_WORK TO BE COMPLETED_
Retype every entry below without pictures.

· · ·

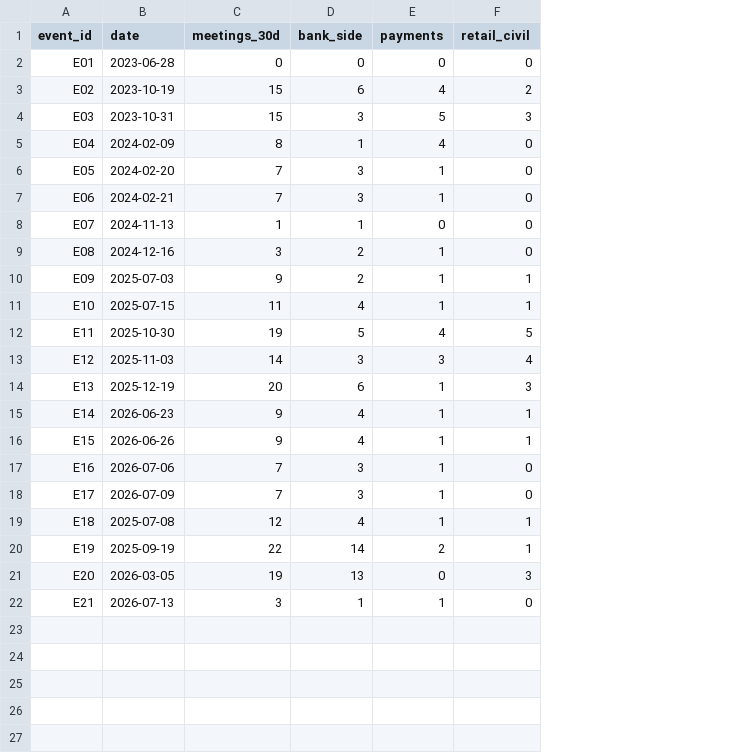
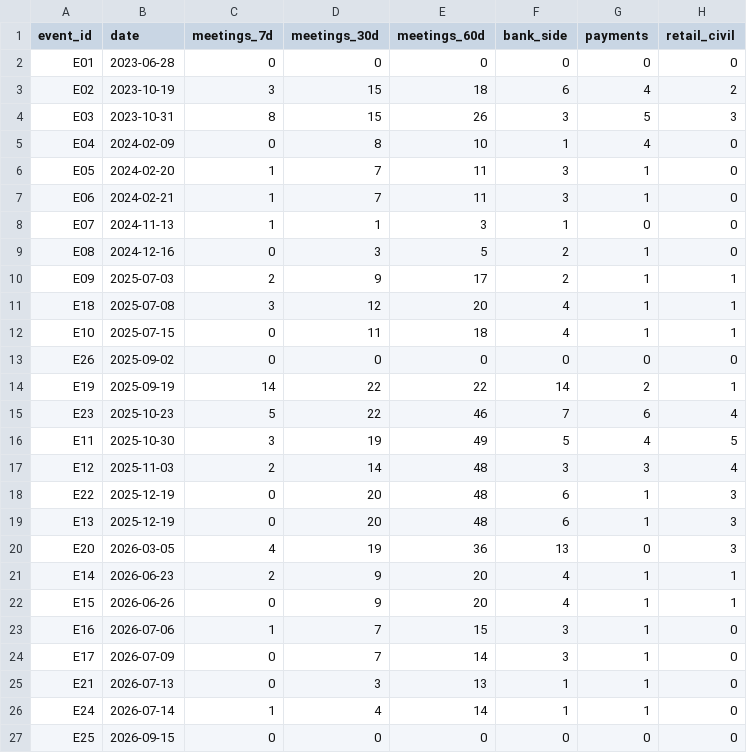
Before and after one commit to Philip-Kroos/The-Price-of-a-Design-Parameter-Bank-Valuations-in-the-Digital-Euro-Legislative-Process, a CSV file: data/derived/lobby_intensity_by_event.csv, drawn as a sheet; the diff names each change by its address in the sheet, - before the commit and + after, or states it on an @@ line.

Commit message:
Derived data: as rebuilt by src/build_derived.py (7/30/60-day meeting counts)

```diff
--- a/data/derived/lobby_intensity_by_event.csv
+++ b/data/derived/lobby_intensity_by_event.csv
+column C (meetings_7d), rows 2-10: 0 | 3 | 8 | 0 | 1 | 1 | 1 | 0 | 2; row 12: 0; rows 16-17: 3 | 2; row 19: 0; rows 21-25: 2 | 0 | 1 | 0 | 0
+column E (meetings_60d), rows 2-10: 0 | 18 | 26 | 10 | 11 | 11 | 3 | 5 | 17; row 12: 18; rows 16-17: 49 | 48; row 19: 48; rows 21-25: 20 | 20 | 15 | 14 | 13
@@ row 19 moved to row 11: E18 @@
+row 13: E26 | 2025-09-02 | 0 | 0 | 0 | 0 | 0 | 0
@@ row 20 moved to row 14: E19 @@
+row 15: E23 | 2025-10-23 | 5 | 22 | 46 | 7 | 6 | 4
+row 18: E22 | 2025-12-19 | 0 | 20 | 48 | 6 | 1 | 3
@@ row 21 moved to row 20: E20 @@
+row 26: E24 | 2026-07-14 | 1 | 4 | 14 | 1 | 1 | 0
+row 27: E25 | 2026-09-15 | 0 | 0 | 0 | 0 | 0 | 0
```
Also changed, not shown: data/derived/bank_exposure_2019q4.csv.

· · ·

_TASK ANSWER_
Before and after one commit to Philip-Kroos/The-Price-of-a-Design-Parameter-Bank-Valuations-in-the-Digital-Euro-Legislative-Process, a CSV file: data/derived/lobby_intensity_by_event.csv, drawn as a sheet; the diff names each change by its address in the sheet, - before the commit and + after, or states it on an @@ line.

Commit message:
Derived data: as rebuilt by src/build_derived.py (7/30/60-day meeting counts)

```diff
--- a/data/derived/lobby_intensity_by_event.csv
+++ b/data/derived/lobby_intensity_by_event.csv
+column C (meetings_7d), rows 2-10: 0 | 3 | 8 | 0 | 1 | 1 | 1 | 0 | 2; row 12: 0; rows 16-17: 3 | 2; row 19: 0; rows 21-25: 2 | 0 | 1 | 0 | 0
+column E (meetings_60d), rows 2-10: 0 | 18 | 26 | 10 | 11 | 11 | 3 | 5 | 17; row 12: 18; rows 16-17: 49 | 48; row 19: 48; rows 21-25: 20 | 20 | 15 | 14 | 13
@@ row 19 moved to row 11: E18 @@
+row 13: E26 | 2025-09-02 | 0 | 0 | 0 | 0 | 0 | 0
@@ row 20 moved to row 14: E19 @@
+row 15: E23 | 2025-10-23 | 5 | 22 | 46 | 7 | 6 | 4
+row 18: E22 | 2025-12-19 | 0 | 20 | 48 | 6 | 1 | 3
@@ row 21 moved to row 20: E20 @@
+row 26: E24 | 2026-07-14 | 1 | 4 | 14 | 1 | 1 | 0
+row 27: E25 | 2026-09-15 | 0 | 0 | 0 | 0 | 0 | 0
```
Also changed, not shown: data/derived/bank_exposure_2019q4.csv.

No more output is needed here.